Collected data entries
+ + + + + + +

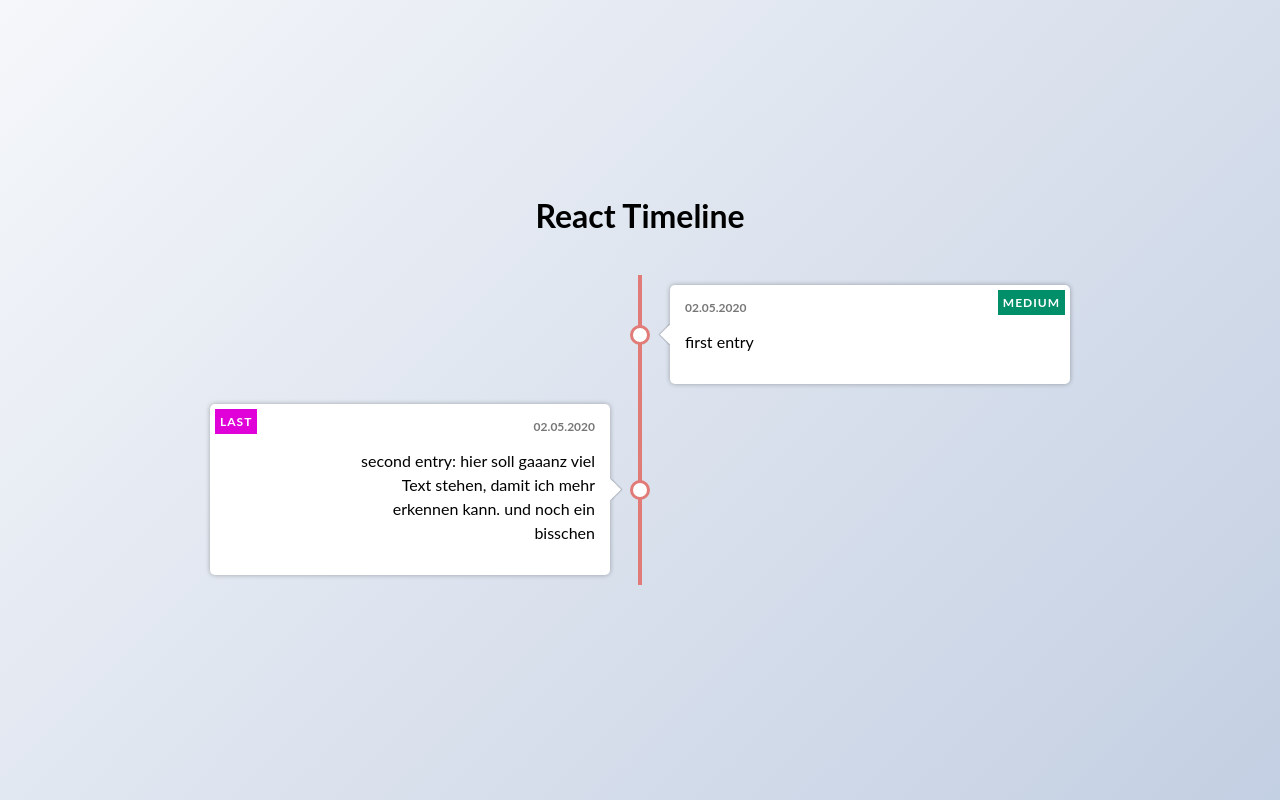
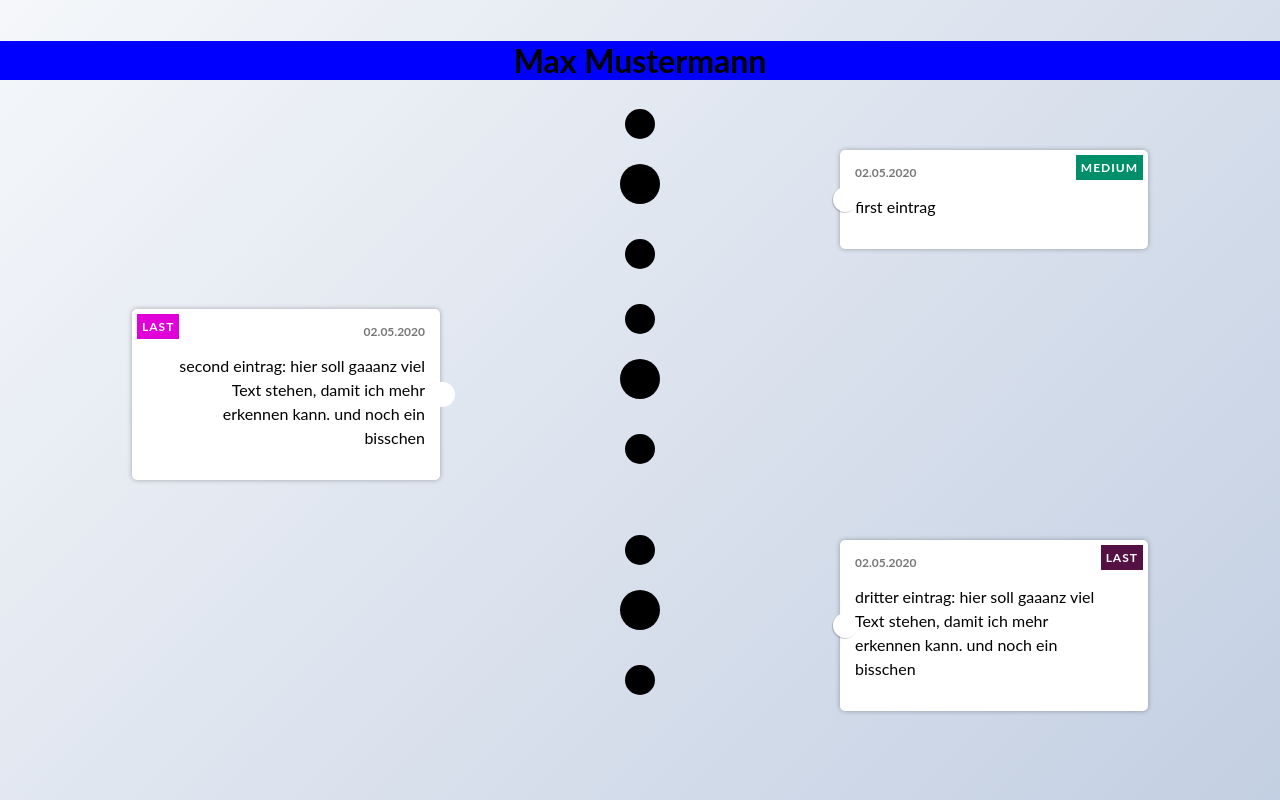
Before and after one commit to Hyphiin/thmProject_TimelineWebApp, a React (Create React App) app in the folder my-app/: page / in a window 1280 px wide. Built offline with nearby package versions, Linux system fonts and the light colour scheme.

Commit message:
kleinere Anpassungen, Zeitstrahl als Kreise dargestellt

```diff
--- a/my-app/public/index.html
+++ b/my-app/public/index.html
@@ -24,7 +24,7 @@
       work correctly both with client-side routing and a non-root public URL.
       Learn how to configure a non-root public URL by running `npm run build`.
     -->
-    <title>React App</title>
+    <title>Zeitstrahl Lebenslauf</title>
   </head>
   <body>
     <noscript>You need to enable JavaScript to run this app.</noscript>
--- a/my-app/src/App.css
+++ b/my-app/src/App.css
@@ -16,10 +16,10 @@ body {
 
 h1 {
     text-align: center;
+    background-color: blue;
 }
 
 #root {
-    padding: 0 20px;
     width: 100%;
 }
 
@@ -32,27 +32,34 @@ h1 {
 
 /*Linie des Zeitstrahls*/
 .timeline-container::after {
-    background-color: #e17b77;
+    /*background-color: #e17b77;
     content: '';
     position: absolute;
-    left: calc(50% - 2px);
+    left: calc(50% - 5px);
     width: 4px;
     height: 100%;
+    display: inline-block;
+    width: 10px;
+    height: 10px;
+    border-radius: 100%;
+    background-color: #000000;*/
 }
 
 .timeline-item {
     display: flex;
     justify-content: flex-end;
-    padding-right: 30px;
+    /*padding-right: 30px;*/
+    padding-right: 200px;
     position: relative;
-    margin: 10px 0;
+    margin: 30px 0;
     width: 50%;
 }
 
 .timeline-item:nth-child(odd) {
     align-self: flex-end;
     justify-content: flex-start;
-    padding-left: 30px;
+    /*padding-left: 30px;*/
+    padding-left: 200px;
     padding-right: 0;
 }
 
@@ -73,14 +80,22 @@ h1 {
 /*die Zeiger-Raute vom Text zum Zeitstrahl*/
 .timeline-item-content::after {
     content: ' ';
-    background-color: #fff;
+    /*background-color: #fff;
     box-shadow: 1px -1px 1px rgba(0, 0, 0, 0.2);
     position: absolute;
     right: -7.5px;
     top: calc(50% - 7.5px);
     transform: rotate(45deg);
     width: 15px;
-    height: 15px;
+    height: 15px;*/
+    /*es folgt ein punkt*/
+    height: 25px;
+    width: 25px;
+    background-color: #fff;
+    border-radius: 50%;
+    position: absolute;
+    right: -15px;
+    top: calc(50% - 12px);
 }
 
 .timeline-item:nth-child(odd) .timeline-item-content {
@@ -113,6 +128,7 @@ h1 {
     right: 5px;
 }
 
+/*vmtl time an die dots anpinnen und/oder time aus timelineItem separieren und einzelner .js wie dort*/
 .timeline-item-content time {
     color: #777;
     font-size: 12px;
@@ -126,21 +142,54 @@ h1 {
     max-width: 250px;
 }
 
-.timeline-item-content .circle {
-    background-color: #fff;
-    border: 3px solid #e17b77;
+.timeline-item-content .circle1 {
+    background-color: #000000;
     border-radius: 50%;
     position: absolute;
-    top: calc(50% - 10px);
-    right: -40px;
-    width: 20px;
-    height: 20px;
+    top: calc(50% + 40px);
+    right: -215px;
+    width: 30px;
+    height: 30px;
     z-index: 100;
 }
 
-.timeline-item:nth-child(odd) .timeline-item-content .circle {
+.timeline-item-content .circle2 {
+    background-color: #000000;
+    border-radius: 50%;
+    position: absolute;
+    top: calc(50% - 35px);
+    right: -220px;
+    width: 40px;
+    height: 40px;
+}
+
+.timeline-item-content .circle3 {
+    background-color: #000000;
+    border-radius: 50%;
+    position: absolute;
+    top: calc(50% - 90px);
+    right: -215px;
+    width: 30px;
+    height: 30px;
+    z-index: 100;
+}
+
+.timeline-item:nth-child(odd) .timeline-item-content .circle1 {
     right: auto;
-    left: -40px;
+    /*left: -40px;*/
+    left: -215px;
+}
+
+.timeline-item:nth-child(odd) .timeline-item-content .circle2 {
+    right: auto;
+    /*left: -40px;*/
+    left: -220px;
+}
+
+.timeline-item:nth-child(odd) .timeline-item-content .circle3 {
+    right: auto;
+    /*left: -40px;*/
+    left: -215px;
 }
 
 @media only screen and (max-width: 1023px) {
--- a/my-app/src/App.js
+++ b/my-app/src/App.js
@@ -4,7 +4,7 @@ import Timeline from "./components/timeLine";
 
 const App = () => (
     <>
-        <h1>React Timeline</h1>
+        <h1>Max Mustermann</h1>
         <Timeline/>
     </>
 );
--- a/my-app/src/components/entries.js
+++ b/my-app/src/components/entries.js
@@ -1,7 +1,7 @@
 /*die einzelnen Einträge des Zeitstrahls werden hier als Array aufgelistet mit Datum etc.*/
 const entry = [
     {
-        text: "first entry",
+        text: "first eintrag",
         date: "02.05.2020",
         category: {
             tag: "medium",
@@ -9,12 +9,20 @@ const entry = [
         }
     },
     {
-        text: "second entry: hier soll gaaanz viel Text stehen, damit ich mehr erkennen kann. und noch ein bisschen",
+        text: "second eintrag: hier soll gaaanz viel Text stehen, damit ich mehr erkennen kann. und noch ein bisschen",
         date: "02.05.2020",
         category: {
             tag: "last",
             color: "#DF01D7"
         }
+    },
+    {
+        text: "dritter eintrag: hier soll gaaanz viel Text stehen, damit ich mehr erkennen kann. und noch ein bisschen",
+        date: "02.05.2020",
+        category: {
+            tag: "last",
+            color: "#514"
+        }
     }
 ];
 export default entry;
--- a/my-app/src/components/timeLineItem.js
+++ b/my-app/src/components/timeLineItem.js
@@ -8,7 +8,9 @@ const TimeLineItem = ({entries}) => (
             </span>
             <time>{entries.date}</time>
             <p>{entries.text}</p>
-            <span className="circle"/>
+            <span className="circle1"/>
+            <span className="circle2"/>
+            <span className="circle3"/>
         </div>
     </div>
 
```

+ + + + + + +

- **Exercise goal**
Retype the records verbatim, but not their images.

- **Task answer**
Before and after one commit to Hyphiin/thmProject_TimelineWebApp, a React (Create React App) app in the folder my-app/: page / in a window 1280 px wide. Built offline with nearby package versions, Linux system fonts and the light colour scheme.

Commit message:
kleinere Anpassungen, Zeitstrahl als Kreise dargestellt

```diff
--- a/my-app/public/index.html
+++ b/my-app/public/index.html
@@ -24,7 +24,7 @@
       work correctly both with client-side routing and a non-root public URL.
       Learn how to configure a non-root public URL by running `npm run build`.
     -->
-    <title>React App</title>
+    <title>Zeitstrahl Lebenslauf</title>
   </head>
   <body>
     <noscript>You need to enable JavaScript to run this app.</noscript>
--- a/my-app/src/App.css
+++ b/my-app/src/App.css
@@ -16,10 +16,10 @@ body {
 
 h1 {
     text-align: center;
+    background-color: blue;
 }
 
 #root {
-    padding: 0 20px;
     width: 100%;
 }
 
@@ -32,27 +32,34 @@ h1 {
 
 /*Linie des Zeitstrahls*/
 .timeline-container::after {
-    background-color: #e17b77;
+    /*background-color: #e17b77;
     content: '';
     position: absolute;
-    left: calc(50% - 2px);
+    left: calc(50% - 5px);
     width: 4px;
     height: 100%;
+    display: inline-block;
+    width: 10px;
+    height: 10px;
+    border-radius: 100%;
+    background-color: #000000;*/
 }
 
 .timeline-item {
     display: flex;
     justify-content: flex-end;
-    padding-right: 30px;
+    /*padding-right: 30px;*/
+    padding-right: 200px;
     position: relative;
-    margin: 10px 0;
+    margin: 30px 0;
     width: 50%;
 }
 
 .timeline-item:nth-child(odd) {
     align-self: flex-end;
     justify-content: flex-start;
-    padding-left: 30px;
+    /*padding-left: 30px;*/
+    padding-left: 200px;
     padding-right: 0;
 }
 
@@ -73,14 +80,22 @@ h1 {
 /*die Zeiger-Raute vom Text zum Zeitstrahl*/
 .timeline-item-content::after {
     content: ' ';
-    background-color: #fff;
+    /*background-color: #fff;
     box-shadow: 1px -1px 1px rgba(0, 0, 0, 0.2);
     position: absolute;
     right: -7.5px;
     top: calc(50% - 7.5px);
     transform: rotate(45deg);
     width: 15px;
-    height: 15px;
+    height: 15px;*/
+    /*es folgt ein punkt*/
+    height: 25px;
+    width: 25px;
+    background-color: #fff;
+    border-radius: 50%;
+    position: absolute;
+    right: -15px;
+    top: calc(50% - 12px);
 }
 
 .timeline-item:nth-child(odd) .timeline-item-content {
@@ -113,6 +128,7 @@ h1 {
     right: 5px;
 }
 
+/*vmtl time an die dots anpinnen und/oder time aus timelineItem separieren und einzelner .js wie dort*/
 .timeline-item-content time {
     color: #777;
     font-size: 12px;
@@ -126,21 +142,54 @@ h1 {
     max-width: 250px;
 }
 
-.timeline-item-content .circle {
-    background-color: #fff;
-    border: 3px solid #e17b77;
+.timeline-item-content .circle1 {
+    background-color: #000000;
     border-radius: 50%;
     position: absolute;
-    top: calc(50% - 10px);
-    right: -40px;
-    width: 20px;
-    height: 20px;
+    top: calc(50% + 40px);
+    right: -215px;
+    width: 30px;
+    height: 30px;
     z-index: 100;
 }
 
-.timeline-item:nth-child(odd) .timeline-item-content .circle {
+.timeline-item-content .circle2 {
+    background-color: #000000;
+    border-radius: 50%;
+    position: absolute;
+    top: calc(50% - 35px);
+    right: -220px;
+    width: 40px;
+    height: 40px;
+}
+
+.timeline-item-content .circle3 {
+    background-color: #000000;
+    border-radius: 50%;
+    position: absolute;
+    top: calc(50% - 90px);
+    right: -215px;
+    width: 30px;
+    height: 30px;
+    z-index: 100;
+}
+
+.timeline-item:nth-child(odd) .timeline-item-content .circle1 {
     right: auto;
-    left: -40px;
+    /*left: -40px;*/
+    left: -215px;
+}
+
+.timeline-item:nth-child(odd) .timeline-item-content .circle2 {
+    right: auto;
+    /*left: -40px;*/
+    left: -220px;
+}
+
+.timeline-item:nth-child(odd) .timeline-item-content .circle3 {
+    right: auto;
+    /*left: -40px;*/
+    left: -215px;
 }
 
 @media only screen and (max-width: 1023px) {
--- a/my-app/src/App.js
+++ b/my-app/src/App.js
@@ -4,7 +4,7 @@ import Timeline from "./components/timeLine";
 
 const App = () => (
     <>
-        <h1>React Timeline</h1>
+        <h1>Max Mustermann</h1>
         <Timeline/>
     </>
 );
--- a/my-app/src/components/entries.js
+++ b/my-app/src/components/entries.js
@@ -1,7 +1,7 @@
 /*die einzelnen Einträge des Zeitstrahls werden hier als Array aufgelistet mit Datum etc.*/
 const entry = [
     {
-        text: "first entry",
+        text: "first eintrag",
         date: "02.05.2020",
         category: {
             tag: "medium",
@@ -9,12 +9,20 @@ const entry = [
         }
     },
     {
-        text: "second entry: hier soll gaaanz viel Text stehen, damit ich mehr erkennen kann. und noch ein bisschen",
+        text: "second eintrag: hier soll gaaanz viel Text stehen, damit ich mehr erkennen kann. und noch ein bisschen",
         date: "02.05.2020",
         category: {
             tag: "last",
             color: "#DF01D7"
         }
+    },
+    {
+        text: "dritter eintrag: hier soll gaaanz viel Text stehen, damit ich mehr erkennen kann. und noch ein bisschen",
+        date: "02.05.2020",
+        category: {
+            tag: "last",
+            color: "#514"
+        }
     }
 ];
 export default entry;
--- a/my-app/src/components/timeLineItem.js
+++ b/my-app/src/components/timeLineItem.js
@@ -8,7 +8,9 @@ const TimeLineItem = ({entries}) => (
             </span>
             <time>{entries.date}</time>
             <p>{entries.text}</p>
-            <span className="circle"/>
+            <span className="circle1"/>
+            <span className="circle2"/>
+            <span className="circle3"/>
         </div>
     </div>
 
```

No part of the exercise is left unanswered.